“Regardless of how busy you are, pick a meal every day and fully and completely engage with the experience of having it,” says Veronica. “Even if you are having a sandwich on the train, take a moment to actually look at your food, notice the taste, the smell, the colours. Pay attention to every bite that you take, the textures and taste.
“This is essentially practising mindfulness. We spend so much time in our heads or being distracted by what’s happening outside that we very rarely pay complete attention to what we are doing.”
7. Make meaningful time for relationships and family and friends
For many of us work can fill up time and mental space, to the detriment of relationships. No one has a gravestone epitaph ‘he spent a lot of time in the office’. Work can be interesting and fulfilling, but it shouldn’t be everything in our lives.
“We’re so much more than our jobs but sometimes, we can forget this,” says Eve, who suggests this simple exercise to re-focus your priorities. “Take a piece of paper and a couple of moments to remind yourself of all you have to offer. Start with your job title if you want, write it down. Then think about your other ‘roles’ in life (perhaps ‘mother’, ‘partner’, ‘daughter’, ‘sister’, ‘friend’, maybe ‘artist’ or anything else that may have taken a backseat as work got so busy). There’s no limit.

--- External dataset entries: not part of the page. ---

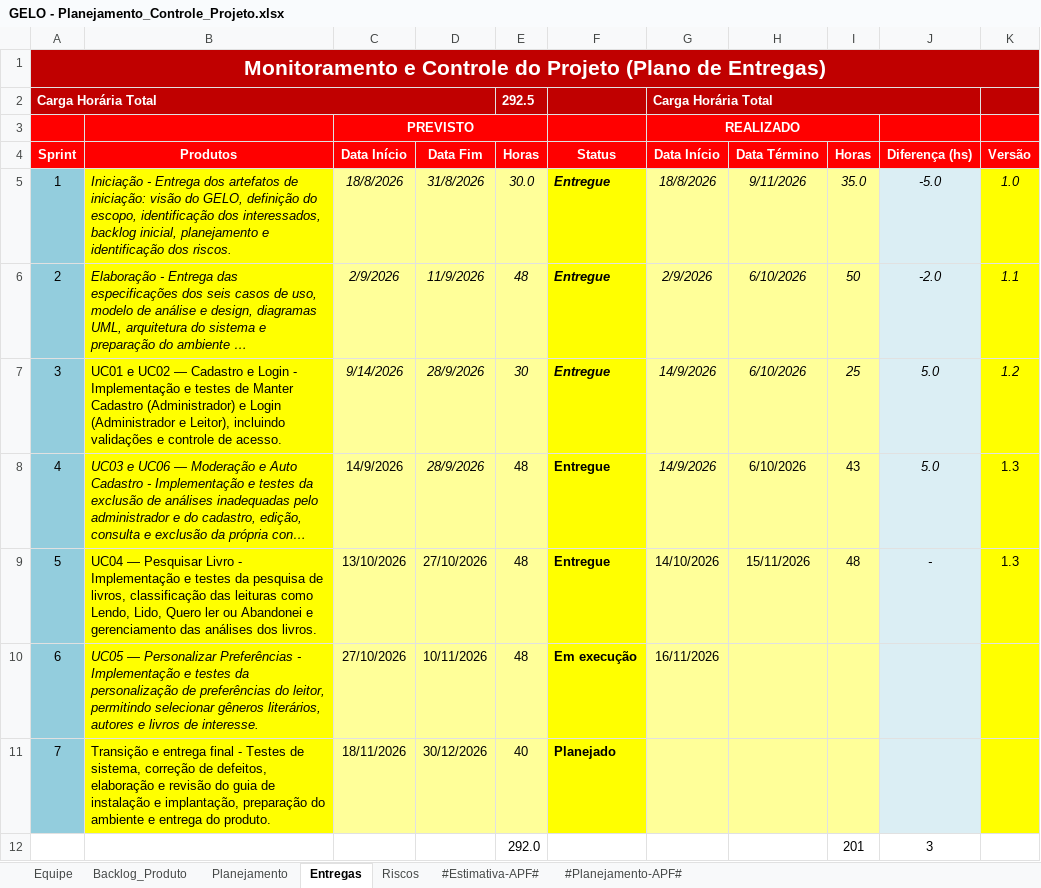
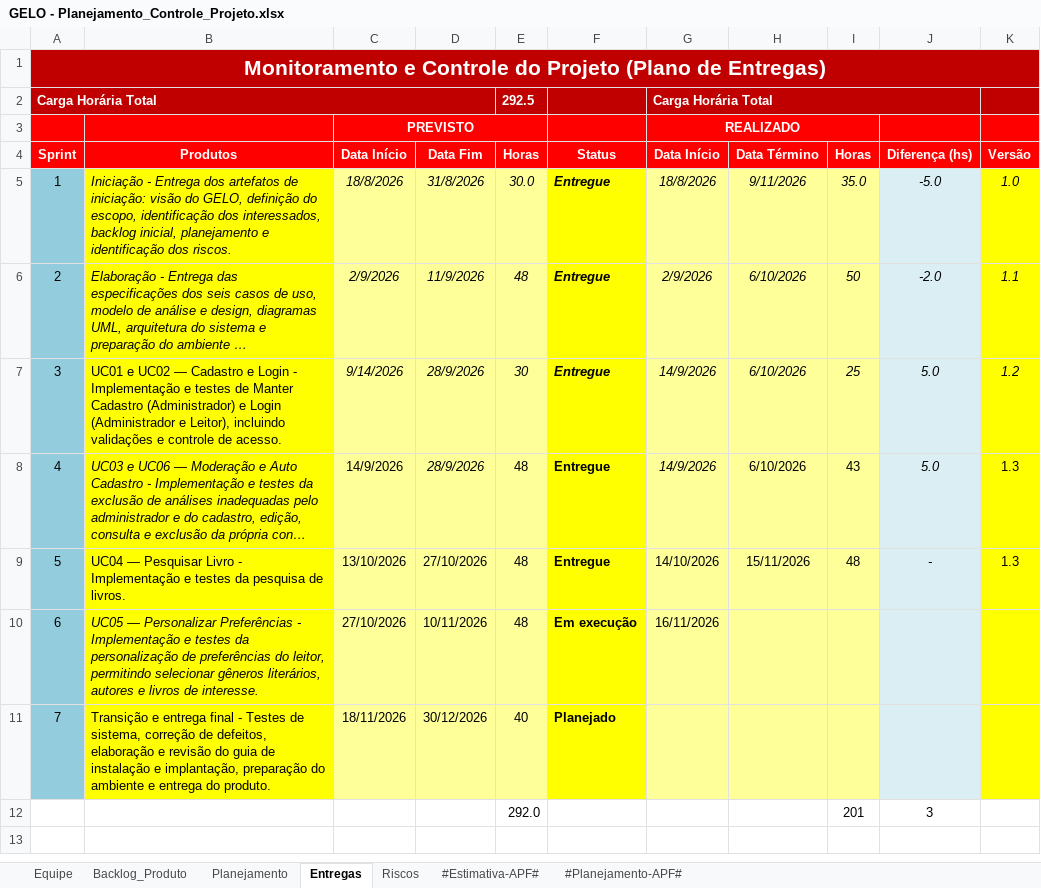
Before and after one commit to User7558/GELO-ProjetoESO1, an Excel workbook: GELO/6.Gerenciamento de Projeto/GELO - Planejamento_Controle_Projeto.xlsx, sheet Entregas, drawn as a sheet; long unchanged cells end in …; values as stored, in another font and other column widths than the file's, no borders; charts and pictures and conditional formats not drawn; the diff names each change by its address in the sheet, - before the commit and + after, or states it on an @@ line.

Commit message:
[feat]: Atualização do astah e da planilha de planejamento
Atualização do astah e da planilha de planejamento com correções de organização e prazo

```diff
--- a/GELO/6.Gerenciamento de Projeto/GELO - Planejamento_Controle_Projeto.xlsx (sheet Entregas)
+++ b/GELO/6.Gerenciamento de Projeto/GELO - Planejamento_Controle_Projeto.xlsx (sheet Entregas)
-B9 (Produtos): …pesquisa de livros, classificação das leituras como Lendo, Lido, Quero ler ou Abandonei e gerenciamento das análises dos livros.
+B9 (Produtos): …pesquisa de livros.
```
Also changed, not shown: charts or pictures, 2 other files.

“As you jot down all these other aspects of yourself, notice how each makes you feel. Some aspects to your identity may feel very solid. They may help you feel purposeful. Others may spark guilt. For now, just noticing the ones that energise you most will help offer clues about what you can focus a little more of your energy on to bring more balance in your life.”
8. And breathe...
Ever feel that heady, so rushed you can’t breathe feeling? This simple technique is well worth using to calm yourself down. Veronica explains: ”Just below your belly button is your hara which is the centre point of your body. Place your hands there, then inhale imagining your breath reaching that point, then exhale. It may take three or four breaths to feel as though you fully reach the point of your hara.Repeat this deep breathing exercise 10 times. You’ll notice your breath will naturally deepen and the tension in your body will reduce.”
9. Cherish interests
Losing yourself in an activity you enjoy is a fabulous stress buster. Ask yourself what do you love doing or what did you love doing in the past? Then, make it your mission to do it more, particularly if it’s something creative, physical and entirely different from work, from gardening to painting to running a marathon. You may love your work, or elements of it, but it’s still important to have outside activities you enjoy.
Doing something you love, and therefore are probably good at (or improving at), is wonderful for your self-esteem too. You’re not mum, dad, work colleague, wife or husband. You’re just you.
10. ‘Good enough’ is great
“Perfection is rarely attainable and never sustainable,” says Eve Menezes Cunningham. “When we embrace ‘good enough’ we’re not lowering our standards; we’re actually more likely to do a better job overall rather than fixing on a small part, aiming for perfection and possibly missing the bigger picture (as well as draining ourselves). Good enough also means we say ‘Yes’ to opportunities, rather than being held back by a fear of failure.”